A Gardening Calendar from Morrison's.

    You might think that this being New England that there are only a few precious months to tend to your home & garden. We're here to show you 12 months of reasons why there's always something "green" to do.



    There is still time to move perennials. Leave grasses where they are and divide them in the spring.
    Potted plants can still be planted in the landscape.

    Spring flowering bulbs are best planted starting in mid-October.

    If your landscape is subject to browsing deer, then plant daffodils and alliums which they don’t like.

    Clean and compost any leaves that fall.

    If you have hemlocks, October is the best time to spray horticultural oil for wooly adelgid control.

    By the end of the month your houseplants will need to be brought inside for the winter. Check for insects and prune back where needed.

    If there is no rain, be sure to still water trees and shrubs so they are not stressed going into winter.

    Now is the time that conifers shed their interior needles to get ready for winter.

    Cold tolerant annuals can still be planted now and will last until Thanksgiving.

    Edge your beds in the fall to save time in the spring.

    Store pesticides where they will not freeze.


    Don’t harvest your winter squash until the skin or find has completely hardened. Store in a cool dry place.

    As areas of your garden become empty, plant a cover crop such as winter rye, to improve the soil.

    Brussels sprouts and Cape Cod turnips improve with multiple frosts.

    Carrots and turnips can be mulched and dug up throughout the winter.

    Hot peppers can be dried and stored for months.

    Time to buy your garlic, but don’t plant until November; remember plant with the pointy side up.

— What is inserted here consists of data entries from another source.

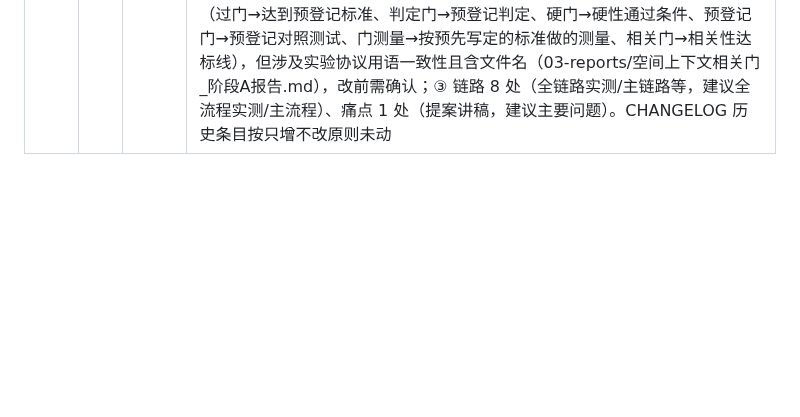
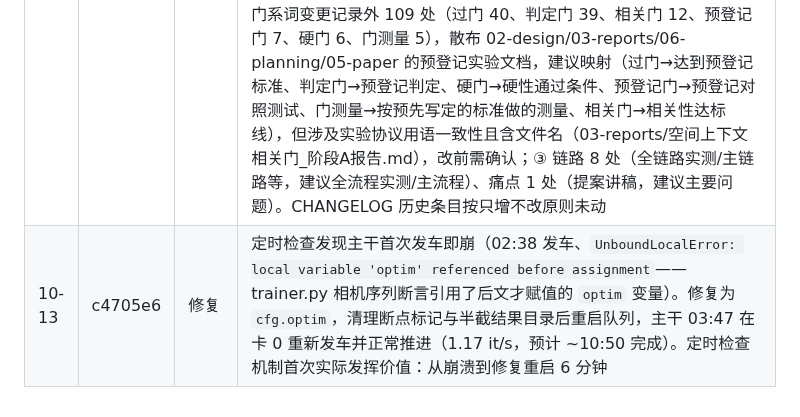
Before and after one commit to Gob1inBr0/DCCA-GS, a Markdown page: docs/CHANGELOG_DETAILED.md, the part around the change. Drawn GitHub-style; blank space fills up the shorter version.

Commit message:
docs: changelog — fork spine UnboundLocalError fix + queue restart

```diff
--- a/docs/CHANGELOG_DETAILED.md
+++ b/docs/CHANGELOG_DETAILED.md
@@ -769,3 +769,4 @@ exit "$__zcode_status"| 09-25 | （本次提交） | 实验/数据 | **渐进方
 | 日期 | 提交 | 类型 | 内容 |
 | --- | --- | --- | --- |
 | 10-13 | 未提交 | 文档（语言规范自查 + 改版） | **全 docs 语言规范扫描**：对 docs 全树扫描禁用词/花名（口径、根因、落地、复盘、沉淀、链路、闭环、生态、痛点、增员、对齐、档位、门系词等 20+ 词）。技术用法豁免判定：对齐 160 处抽样全为位姿/像素/阶梯对齐等技术本义；档位 147 处为项目自有术语"粗化档位"；07-literature 内闭环 25 处全部为驾驶/机器人闭环评测（closed-loop）本义；MoQSplat 笔记"链路带宽"为通信链路本义——以上不算违规。**已修 17 处**（07-literature 范围）：4DGS 简报 5 处（硬门→硬性通过条件、评测生态→评测体系、机器人落地难→机器人上难以实际部署、应用出口→实际用途、代码生态→开源代码）；全量深读简报 3 处（锚点生态→用锚点的工作变多、定位到根因→查明的根本原因、作者还落地了→作者还做了）；99_先前工作 6 处（落地清单→实施清单、落地见 A1/A2 与 B1→对应实验见、30k 闭环 runner→30k 完整流程的 runner、复盘→总结）；03至09 简报/神经压缩调研/剪枝调研各 1 处（工程落地→工程应用、落地约束→实际约束）。**10 月月度报告改版 all-in-one**：新增"快速导航"节（显式 HTML 锚点，不依赖渲染器对中文标题的锚点生成），§2 六条动向升级为带锚点小节（trend1-6），8 张卡片带锚点（card-短名），12 分类带锚点（cat-短名），清单中 ★ 标记本身可点击跳对应卡片；报告自身同步修白话（增员→加入新工作、应用出口→实际部署场景）；§0 规范新增 0.7 跳转规则与禁用词扩充。**AGENT_SPEC 更新**：深读模板标题"实验口径"改"实验怎么算的"；文末追加 §五（禁用词扩充口径/根因/落地/增员；预登记纪律不写"门/过门/预登记门/硬门/门测量"，写"按预先写定的标准做的对照测试/达标线"）。**待决（本次未改，需负责人确认后批量执行）**：① "口径"全 docs 428 处（07-literature 183 / CHANGELOG 23 / 其余约 222），建议映射"X 口径→按 X 的方式计算/计算方式"，涉及 28 篇精读笔记与架构/设计文档；② 门系词变更记录外 109 处（过门 40、判定门 39、相关门 12、预登记门 7、硬门 6、门测量 5），散布 02-design/03-reports/06-planning/05-paper 的预登记实验文档，建议映射（过门→达到预登记标准、判定门→预登记判定、硬门→硬性通过条件、预登记门→预登记对照测试、门测量→按预先写定的标准做的测量、相关门→相关性达标线），但涉及实验协议用语一致性且含文件名（03-reports/空间上下文相关门_阶段A报告.md），改前需确认；③ 链路 8 处（全链路实测/主链路等，建议全流程实测/主流程）、痛点 1 处（提案讲稿，建议主要问题）。CHANGELOG 历史条目按只增不改原则未动 |
+| 10-13 | c4705e6 | 修复 | 定时检查发现主干首次发车即崩（02:38 发车、`UnboundLocalError: local variable 'optim' referenced before assignment`——trainer.py 相机序列断言引用了后文才赋值的 `optim` 变量）。修复为 `cfg.optim`，清理断点标记与半截结果目录后重启队列，主干 03:47 在卡 0 重新发车并正常推进（1.17 it/s，预计 ~10:50 完成）。定时检查机制首次实际发挥价值：从崩溃到修复重启 6 分钟 |
```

    When carving your pumpkins for Halloween be sure to save the seeds for roasting.


    There is still time to reseed and create a lawn early in the month.

    Aerating a lawn is best done when the soil is moist.

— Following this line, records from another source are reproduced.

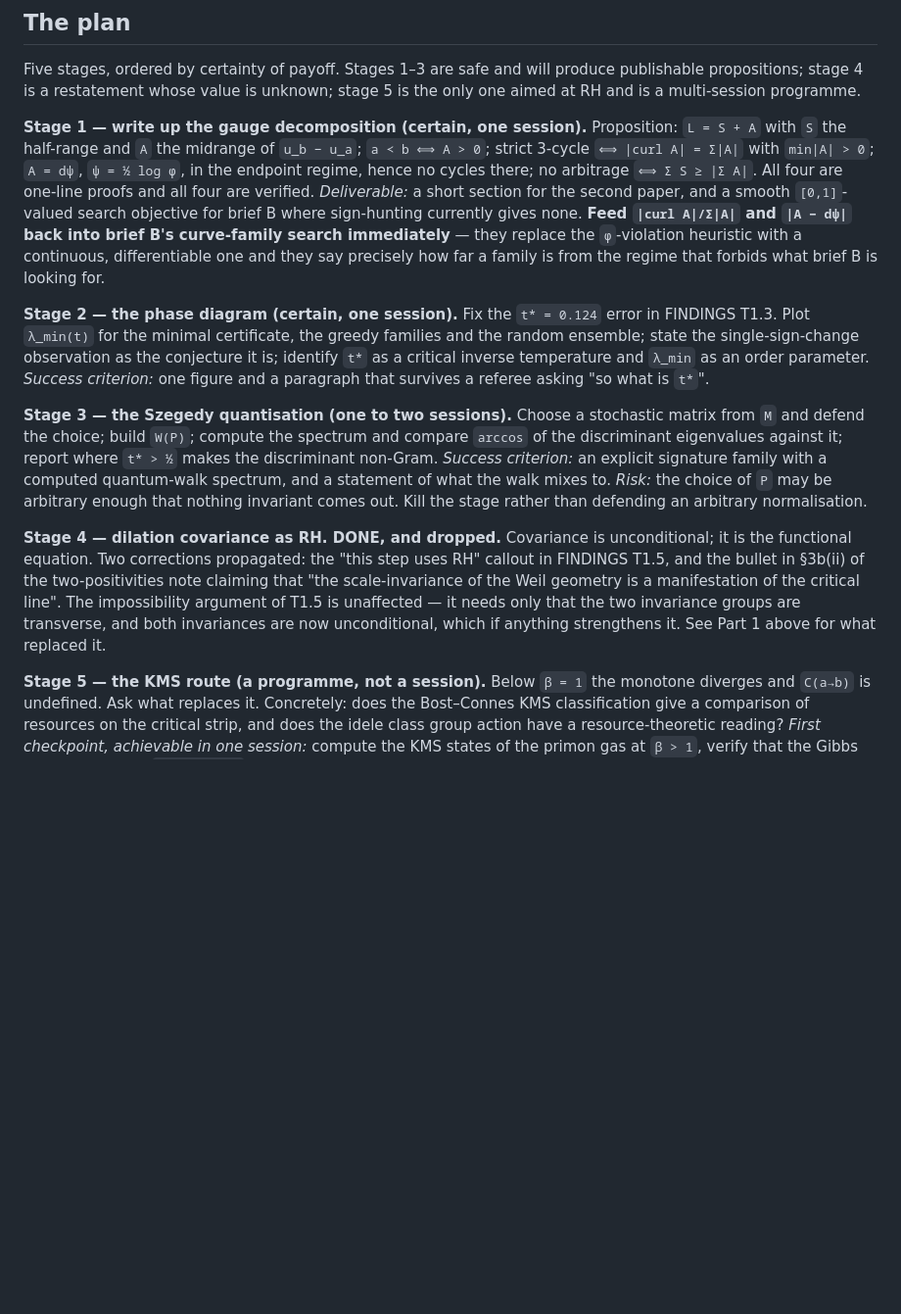
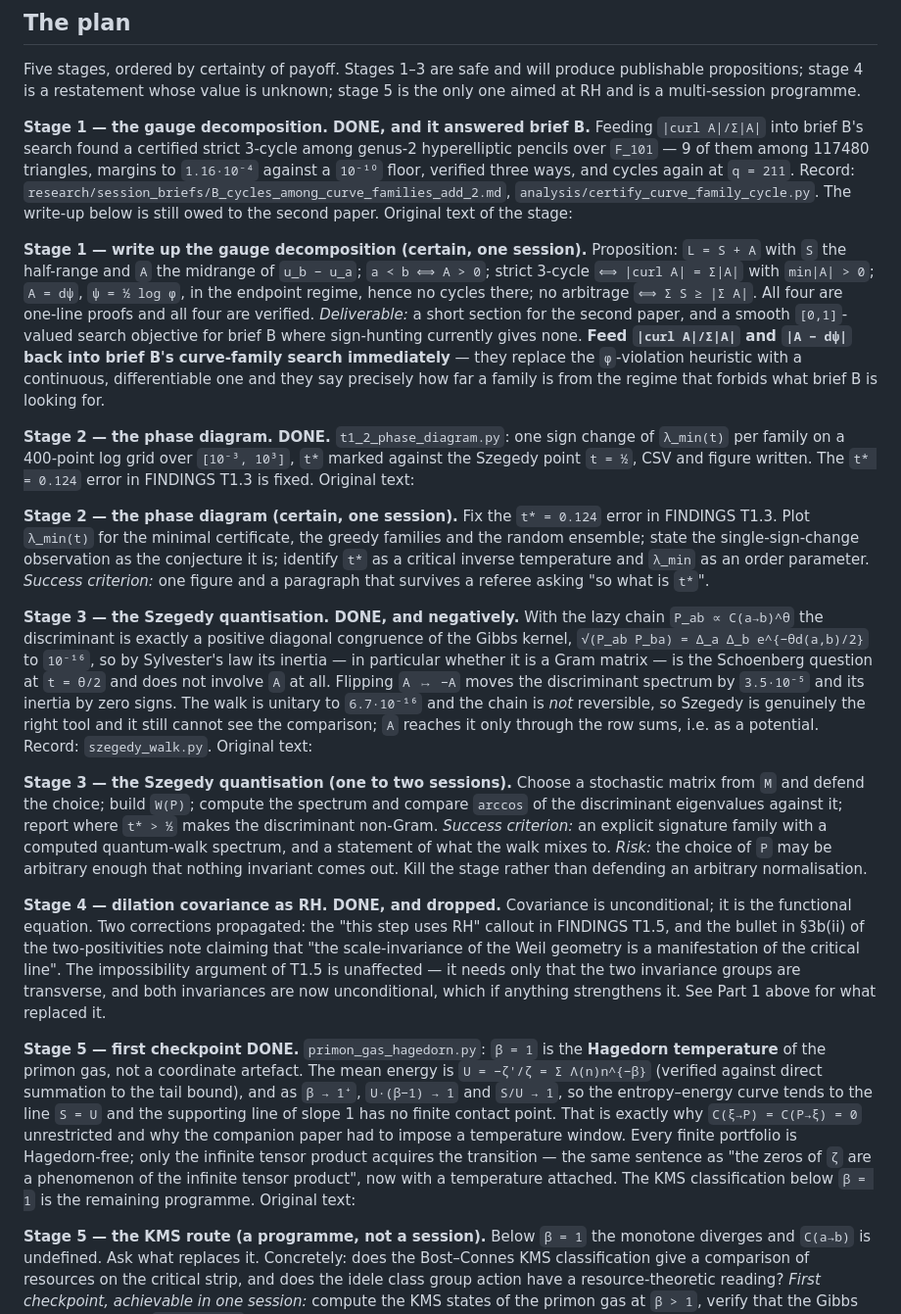
Before and after one commit to avorozhtsov/fn_complexity, a Markdown page: research/session_briefs/D_quantum_mechanics_of_the_exchange_matrix.md, the part around the change. Shown at 98% size. Drawn GitHub-style; blank space fills up the shorter version.

Commit message:
Mark brief D stages 1, 2, 3 and the stage-5 checkpoint as done
Co-Authored-By: Claude Opus 5 <noreply@anthropic.com>

```diff
--- a/research/session_briefs/D_quantum_mechanics_of_the_exchange_matrix.md
+++ b/research/session_briefs/D_quantum_mechanics_of_the_exchange_matrix.md
@@ -282,6 +282,15 @@ Five stages, ordered by certainty of payoff. Stages 1–3 are safe and will
 produce publishable propositions; stage 4 is a restatement whose value is
 unknown; stage 5 is the only one aimed at RH and is a multi-session programme.
 
+**Stage 1 — the gauge decomposition. DONE, and it answered brief B.**
+Feeding `|curl A|/Σ|A|` into brief B's search found a certified strict 3-cycle
+among genus-2 hyperelliptic pencils over `F_101` — 9 of them among 117480
+triangles, margins to `1.16·10⁻⁴` against a `10⁻¹⁰` floor, verified three ways,
+and cycles again at `q = 211`. Record:
+`research/session_briefs/B_cycles_among_curve_families_add_2.md`,
+`analysis/certify_curve_family_cycle.py`. The write-up below is still owed to
+the second paper. Original text of the stage:
+
 **Stage 1 — write up the gauge decomposition (certain, one session).**
 Proposition: `L = S + A` with `S` the half-range and `A` the midrange of
 `u_b − u_a`; `a ≺ b ⟺ A > 0`; strict 3-cycle `⟺ |curl A| = Σ|A|` with
@@ -294,12 +303,28 @@ search immediately** — they replace the `φ`-violation heuristic with a
 continuous, differentiable one and they say precisely how far a family is from
 the regime that forbids what brief B is looking for.
 
+**Stage 2 — the phase diagram. DONE.** `t1_2_phase_diagram.py`: one sign change
+of `λ_min(t)` per family on a 400-point log grid over `[10⁻³, 10³]`, `t*` marked
+against the Szegedy point `t = ½`, CSV and figure written. The `t* = 0.124`
+error in FINDINGS T1.3 is fixed. Original text:
+
 **Stage 2 — the phase diagram (certain, one session).** Fix the `t* = 0.124`
 error in FINDINGS T1.3. Plot `λ_min(t)` for the minimal certificate, the greedy
 families and the random ensemble; state the single-sign-change observation as
 the conjecture it is; identify `t*` as a critical inverse temperature and
 `λ_min` as an order parameter. *Success criterion:* one figure and a paragraph
 that survives a referee asking "so what is `t*`".
+
+**Stage 3 — the Szegedy quantisation. DONE, and negatively.** With the lazy
+chain `P_ab ∝ C(a→b)^θ` the discriminant is exactly a positive diagonal
+congruence of the Gibbs kernel, `√(P_ab P_ba) = Δ_a Δ_b e^{−θd(a,b)/2}` to
+`10⁻¹⁶`, so by Sylvester's law its inertia — in particular whether it is a Gram
+matrix — is the Schoenberg question at `t = θ/2` and does not involve `A` at all.
+Flipping `A ↦ −A` moves the discriminant spectrum by `3.5·10⁻⁵` and its inertia
+by zero signs. The walk is unitary to `6.7·10⁻¹⁶` and the chain is *not*
+reversible, so Szegedy is genuinely the right tool and it still cannot see the
+comparison; `A` reaches it only through the row sums, i.e. as a potential.
+Record: `szegedy_walk.py`. Original text:
 
 **Stage 3 — the Szegedy quantisation (one to two sessions).** Choose a
 stochastic matrix from `M` and defend the choice; build `W(P)`; compute the
@@ -318,6 +343,18 @@ is a manifestation of the critical line". The impossibility argument of T1.5 is
 unaffected — it needs only that the two invariance groups are transverse, and
 both invariances are now unconditional, which if anything strengthens it. See
 Part 1 above for what replaced it.
+
+**Stage 5 — first checkpoint DONE.** `primon_gas_hagedorn.py`: `β = 1` is the
+**Hagedorn temperature** of the primon gas, not a coordinate artefact. The mean
+energy is `U = −ζ'/ζ = Σ Λ(n)n^{−β}` (verified against direct summation to the
+tail bound), and as `β → 1⁺`, `U·(β−1) → 1` and `S/U → 1`, so the entropy–energy
+curve tends to the line `S = U` and the supporting line of slope 1 has no finite
+contact point. That is exactly why `C(ξ→P) = C(P→ξ) = 0` unrestricted and why
+the companion paper had to impose a temperature window. Every finite portfolio
+is Hagedorn-free; only the infinite tensor product acquires the transition —
+the same sentence as "the zeros of `ζ` are a phenomenon of the infinite tensor
+product", now with a temperature attached. The KMS classification below `β = 1`
+is the remaining programme. Original text:
 
 **Stage 5 — the KMS route (a programme, not a session).** Below `β = 1` the
 monotone diverges and `C(a→b)` is undefined. Ask what replaces it. Concretely:
```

    A small amount of leaves can be chopped up and left on the lawn to improve the soil; but not too much. If you are using a mulching lawn mower remember to mow often for the grass grows faster in cooler weather.

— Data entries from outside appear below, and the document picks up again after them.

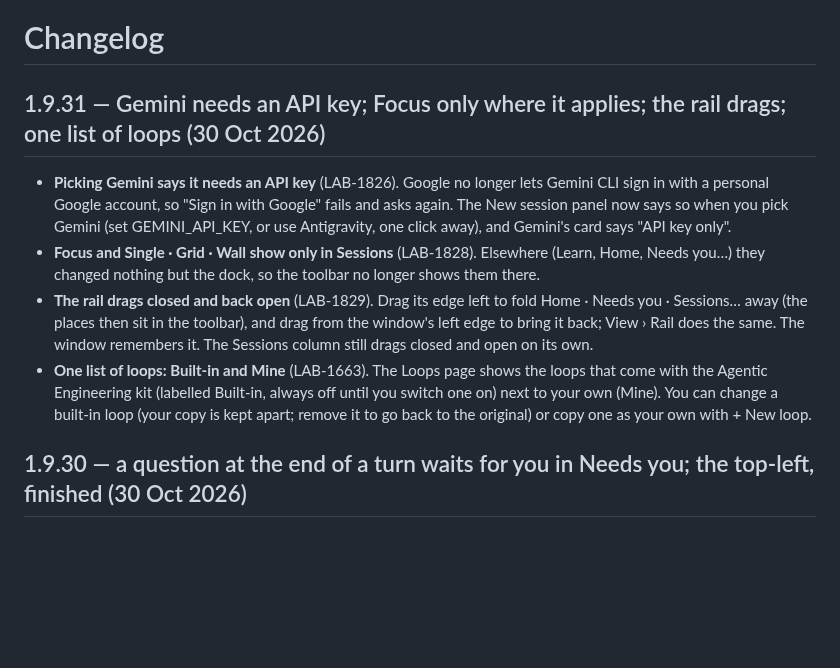
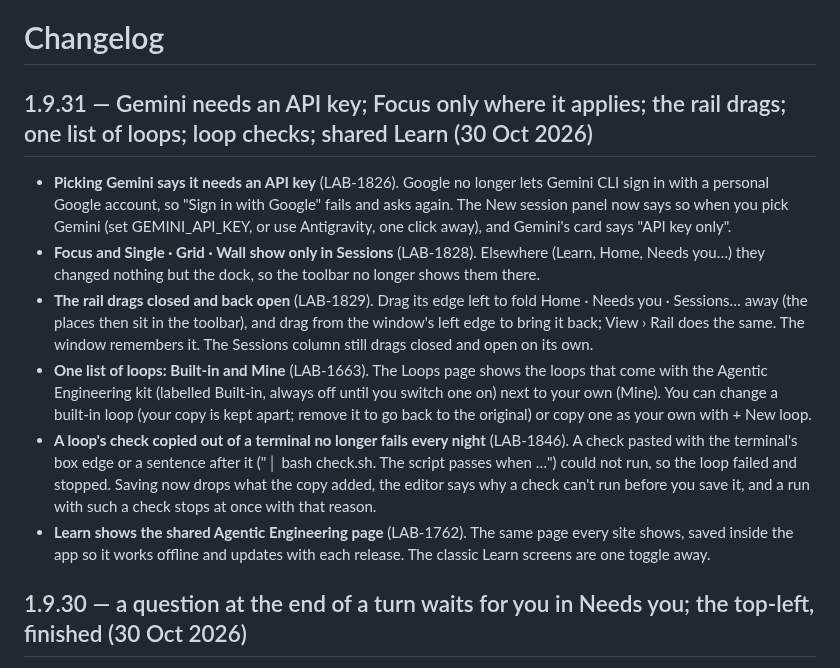
Before and after one commit to gaurav8936/oneroof, a Markdown page: CHANGELOG.md, the part around the change. GitHub-like rendering; blank space fills up the shorter version.

Commit message:
LAB-1846 · [lab-oneroof-bugs] CHANGELOG 1.9.31: loop checks from a terminal copy; shared Learn page (LAB-1762)
Co-Authored-By: Claude Opus 5.5 <noreply@anthropic.com>

```diff
--- a/CHANGELOG.md
+++ b/CHANGELOG.md
@@ -1,6 +1,6 @@
 # Changelog
 
-## 1.9.31 — Gemini needs an API key; Focus only where it applies; the rail drags; one list of loops (30 Oct 2026)
+## 1.9.31 — Gemini needs an API key; Focus only where it applies; the rail drags; one list of loops; loop checks; shared Learn (30 Oct 2026)
 
 - **Picking Gemini says it needs an API key** (LAB-1826). Google no longer lets Gemini CLI sign in with a personal
   Google account, so "Sign in with Google" fails and asks again. The New session panel now says so when you pick
@@ -13,6 +13,12 @@
 - **One list of loops: Built-in and Mine** (LAB-1663). The Loops page shows the loops that come with the Agentic
   Engineering kit (labelled Built-in, always off until you switch one on) next to your own (Mine). You can change a
   built-in loop (your copy is kept apart; remove it to go back to the original) or copy one as your own with + New loop.
+- **A loop's check copied out of a terminal no longer fails every night** (LAB-1846). A check pasted with the
+  terminal's box edge or a sentence after it ("│ bash check.sh. The script passes when …") could not run, so the loop
+  failed and stopped. Saving now drops what the copy added, the editor says why a check can't run before you save it,
+  and a run with such a check stops at once with that reason.
+- **Learn shows the shared Agentic Engineering page** (LAB-1762). The same page every site shows, saved inside the app
+  so it works offline and updates with each release. The classic Learn screens are one toggle away.
 
 ## 1.9.30 — a question at the end of a turn waits for you in Needs you; the top-left, finished (30 Oct 2026)
 
```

    Fall is a good time to lime, but do a soil test first to see if you need too.

    Always follow the 1/3 rule and never remove more than one third of the grass at a mowing. Mowing is always best when the grass is dry.

    When mowing a newly seeded area always mow high and try not bag the grass clippings.

    Picking up leaves frequently allows the grass to get more sunlight.




    Picking up the fall leaves off the lawn is important, and they make great compost, especially when you shred them to speed up the process.

    When the ground has frozen, it is time to mulch the perennial garden. Doing this earlier can delay dormancy.

    Ornamental grasses can be left standing for winter time beauty and cut down in late winter before they shatter.

    Seed heads produced on perennials should be left standing for the birds to feast on.

    Check your climbing plants before winter being sure to prune and retie them before wind and snow loads can damage them.

    Put in driveway markers before the ground freezes.

    Blow out irrigation systems including drip systems before they freeze.

    Last call for planting bulbs for early spring color.

    Time to dig up dahlias, canna and gladiola bulbs. Store them in a cool, dry spot, buried in sawdust or peat moss.

    Time to buy amaryllis and paper white bulbs. Store them in the refrigerator if you want to delay flowering.

    Remember, Amaryllis should only be planted half way up the bulb to avoid rot.


    November is the best time to plant garlic. Remember, test the soil and have a pH of 6.8 - 7.0, and fertilize when planting. Be sure to mulch the row.

    Mulch any carrots or turnip you are leaving in the ground for harvest this winter heavily.

    Clean up old, dead plants still left in the garden. Diseased plants should not be added to the compost pile.

    If the soil has not frozen, it is not too late to plant a cover crop, like Winter Rye.

    Time to clean up your garden tools and put them away for the winter. Linseed oil is a good choice for preserving weathered wood handles.


    Keep taking the leaves and pine needles off the lawn. They are good for mulching, and for adding to the compost.

    When the grass has stopped growing, it's time to mow and fertilize for the last time. This will give your lawn a faster green-up in the spring.

    If the ground is not frozen you can still apply moss control to areas with moss.

    Try to not walk on the lawn when the grass is frozen.